That changes today.
I had a new idea. Instead of pushing a static project as a PDF or epub format I decided to build something dynamic. After all, the electronic medium offers me a much easier way of updating material over time. So, this afternoon I pushed the seven posts to Github under a single file, and pushed that file to Github pages. This offers two advantages: 1) Anyone interested can now download a copy of the Rubyist Historian and all example code to use, 2) Any updates I make can also be pushed to the page, as well as tracked in version history.
But I want more. As a bit of an experiment in open publishing, I’ve decided to open source The Rubyist Historian for public contributions. I take my inspiration from William Turkel and Alan MacEachern’s The Programming Historian, which used a wiki to allow public suggestions and contributions to the book. I hope to offer the same through a different venue in using Github pages and version control.
People are free to fork The Rubyist Historian and offer corrections, clear (or better, or more) examples, and overall contribute to what I hope can become a collaborative project and reference for humanities scholars looking to get started in Ruby programming. The text could also be extended in other ways, such as rewriting parts that would make more sense for Windows users (the text, as it exists, is meant primarily for *nix environments), or porting the examples to other languages (someone should do Lisp, just for fun), or add “homework” exercises, or new lessons. Or new examples could push beyond the text analysis I offer and explore different computational methods over different sets of data. Or perhaps you’d like to see a PDF or epub format for Rubyist. There are no limitations to the ideas that could be offered and incorporated.
How to Contribute
My current idea and workflow for contributions will operate as follows:
- If you want to make contributions, make a fork of the project in your Github repository.
- Changes you make should be made to the
fulltext.mdfile. Then changes can be pushed back to my repository.
- If new lessons are offered, a corresponding directory for code examples should accompany the lesson. Discussions of new lessons can be had on the Github wiki page.
- As changes are merged into the full text, the Github page will be manually updated by me (this appears to be the only way to do this right now.)
This may undergo some evolution – as I mentioned, this is an experiment and I haven’t fully thought through how everything will work. I’ll work out issues as time goes on.

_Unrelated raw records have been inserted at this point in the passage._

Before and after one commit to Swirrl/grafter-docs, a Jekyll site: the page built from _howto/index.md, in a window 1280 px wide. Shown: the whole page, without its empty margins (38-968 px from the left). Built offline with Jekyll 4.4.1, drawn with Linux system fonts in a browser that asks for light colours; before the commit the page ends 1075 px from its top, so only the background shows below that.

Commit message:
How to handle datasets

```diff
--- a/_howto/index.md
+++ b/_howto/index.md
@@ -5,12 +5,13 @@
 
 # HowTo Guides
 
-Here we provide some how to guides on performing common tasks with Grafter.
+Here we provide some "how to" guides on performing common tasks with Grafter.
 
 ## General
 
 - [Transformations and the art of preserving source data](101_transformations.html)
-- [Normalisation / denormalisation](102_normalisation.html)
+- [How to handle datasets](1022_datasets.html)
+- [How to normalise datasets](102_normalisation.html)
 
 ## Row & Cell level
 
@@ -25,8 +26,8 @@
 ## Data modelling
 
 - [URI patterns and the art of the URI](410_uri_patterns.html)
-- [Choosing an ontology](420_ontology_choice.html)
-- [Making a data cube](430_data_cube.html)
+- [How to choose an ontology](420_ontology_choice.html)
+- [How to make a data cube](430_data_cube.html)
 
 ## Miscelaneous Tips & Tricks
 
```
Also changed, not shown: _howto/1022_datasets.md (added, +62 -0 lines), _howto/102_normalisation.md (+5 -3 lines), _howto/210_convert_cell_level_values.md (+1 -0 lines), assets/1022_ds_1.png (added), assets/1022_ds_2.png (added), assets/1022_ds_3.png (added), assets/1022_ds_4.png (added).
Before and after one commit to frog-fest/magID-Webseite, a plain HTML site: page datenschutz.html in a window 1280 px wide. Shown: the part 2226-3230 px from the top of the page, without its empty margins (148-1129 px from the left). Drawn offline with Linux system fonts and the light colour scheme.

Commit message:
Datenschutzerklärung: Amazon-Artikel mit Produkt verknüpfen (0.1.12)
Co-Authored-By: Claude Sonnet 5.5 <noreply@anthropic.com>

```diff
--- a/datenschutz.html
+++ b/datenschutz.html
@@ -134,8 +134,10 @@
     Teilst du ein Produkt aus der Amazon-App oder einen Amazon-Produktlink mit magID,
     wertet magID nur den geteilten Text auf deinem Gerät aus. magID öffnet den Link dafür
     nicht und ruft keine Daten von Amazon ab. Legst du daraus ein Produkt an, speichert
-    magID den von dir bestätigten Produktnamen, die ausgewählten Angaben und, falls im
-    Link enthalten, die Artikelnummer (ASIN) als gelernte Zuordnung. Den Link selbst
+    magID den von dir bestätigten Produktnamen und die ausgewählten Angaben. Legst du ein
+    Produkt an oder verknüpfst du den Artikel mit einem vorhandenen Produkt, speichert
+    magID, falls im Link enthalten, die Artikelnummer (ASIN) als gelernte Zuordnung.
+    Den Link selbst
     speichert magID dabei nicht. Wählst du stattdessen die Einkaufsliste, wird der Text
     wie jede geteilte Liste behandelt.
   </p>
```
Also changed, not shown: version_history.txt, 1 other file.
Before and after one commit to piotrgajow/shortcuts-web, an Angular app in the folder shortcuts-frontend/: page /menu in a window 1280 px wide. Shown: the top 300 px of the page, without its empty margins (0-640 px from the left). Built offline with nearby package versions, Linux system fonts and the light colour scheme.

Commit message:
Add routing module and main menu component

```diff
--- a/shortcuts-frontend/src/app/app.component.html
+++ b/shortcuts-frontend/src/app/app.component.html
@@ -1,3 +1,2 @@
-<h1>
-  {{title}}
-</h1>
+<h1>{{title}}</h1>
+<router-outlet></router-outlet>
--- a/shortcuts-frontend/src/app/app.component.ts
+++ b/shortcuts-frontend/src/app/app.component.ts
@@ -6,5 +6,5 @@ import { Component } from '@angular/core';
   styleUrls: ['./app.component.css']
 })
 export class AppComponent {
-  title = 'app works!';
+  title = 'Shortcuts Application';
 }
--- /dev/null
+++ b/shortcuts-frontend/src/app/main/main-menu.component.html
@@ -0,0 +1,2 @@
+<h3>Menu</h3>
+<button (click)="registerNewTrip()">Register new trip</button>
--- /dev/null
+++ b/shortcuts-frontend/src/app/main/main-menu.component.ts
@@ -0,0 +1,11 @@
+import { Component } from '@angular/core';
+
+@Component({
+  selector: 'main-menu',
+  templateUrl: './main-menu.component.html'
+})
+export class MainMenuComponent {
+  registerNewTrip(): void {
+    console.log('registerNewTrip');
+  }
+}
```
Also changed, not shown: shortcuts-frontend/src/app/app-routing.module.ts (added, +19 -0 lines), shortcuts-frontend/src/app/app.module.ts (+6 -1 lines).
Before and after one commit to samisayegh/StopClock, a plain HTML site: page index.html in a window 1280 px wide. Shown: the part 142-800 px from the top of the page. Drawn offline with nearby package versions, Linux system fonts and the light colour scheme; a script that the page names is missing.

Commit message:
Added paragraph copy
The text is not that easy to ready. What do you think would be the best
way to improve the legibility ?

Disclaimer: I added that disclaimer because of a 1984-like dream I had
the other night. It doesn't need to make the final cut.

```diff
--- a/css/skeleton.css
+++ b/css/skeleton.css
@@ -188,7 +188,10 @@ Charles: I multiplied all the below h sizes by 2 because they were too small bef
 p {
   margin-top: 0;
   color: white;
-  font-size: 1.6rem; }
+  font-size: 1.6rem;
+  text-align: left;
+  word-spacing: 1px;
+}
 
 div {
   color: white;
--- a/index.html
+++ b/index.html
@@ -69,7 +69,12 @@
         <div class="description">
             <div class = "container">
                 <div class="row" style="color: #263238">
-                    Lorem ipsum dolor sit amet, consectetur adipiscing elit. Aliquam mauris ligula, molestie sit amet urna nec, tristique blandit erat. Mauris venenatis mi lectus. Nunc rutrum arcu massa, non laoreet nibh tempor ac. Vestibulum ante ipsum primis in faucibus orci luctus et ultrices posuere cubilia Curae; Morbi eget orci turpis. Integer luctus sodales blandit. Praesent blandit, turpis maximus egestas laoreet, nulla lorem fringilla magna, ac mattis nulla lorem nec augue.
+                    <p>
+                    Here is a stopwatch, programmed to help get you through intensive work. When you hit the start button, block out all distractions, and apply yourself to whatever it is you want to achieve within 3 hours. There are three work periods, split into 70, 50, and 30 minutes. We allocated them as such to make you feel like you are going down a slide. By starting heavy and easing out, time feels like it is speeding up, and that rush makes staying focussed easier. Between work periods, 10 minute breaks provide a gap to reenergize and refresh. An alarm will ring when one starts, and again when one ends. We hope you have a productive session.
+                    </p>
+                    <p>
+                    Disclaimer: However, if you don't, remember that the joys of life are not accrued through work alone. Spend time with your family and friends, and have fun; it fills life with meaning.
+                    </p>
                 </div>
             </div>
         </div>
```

The other pivot point, which the course also contributed to, was a switch in my research agenda towards the history of computers. More on this in an upcoming post. ↩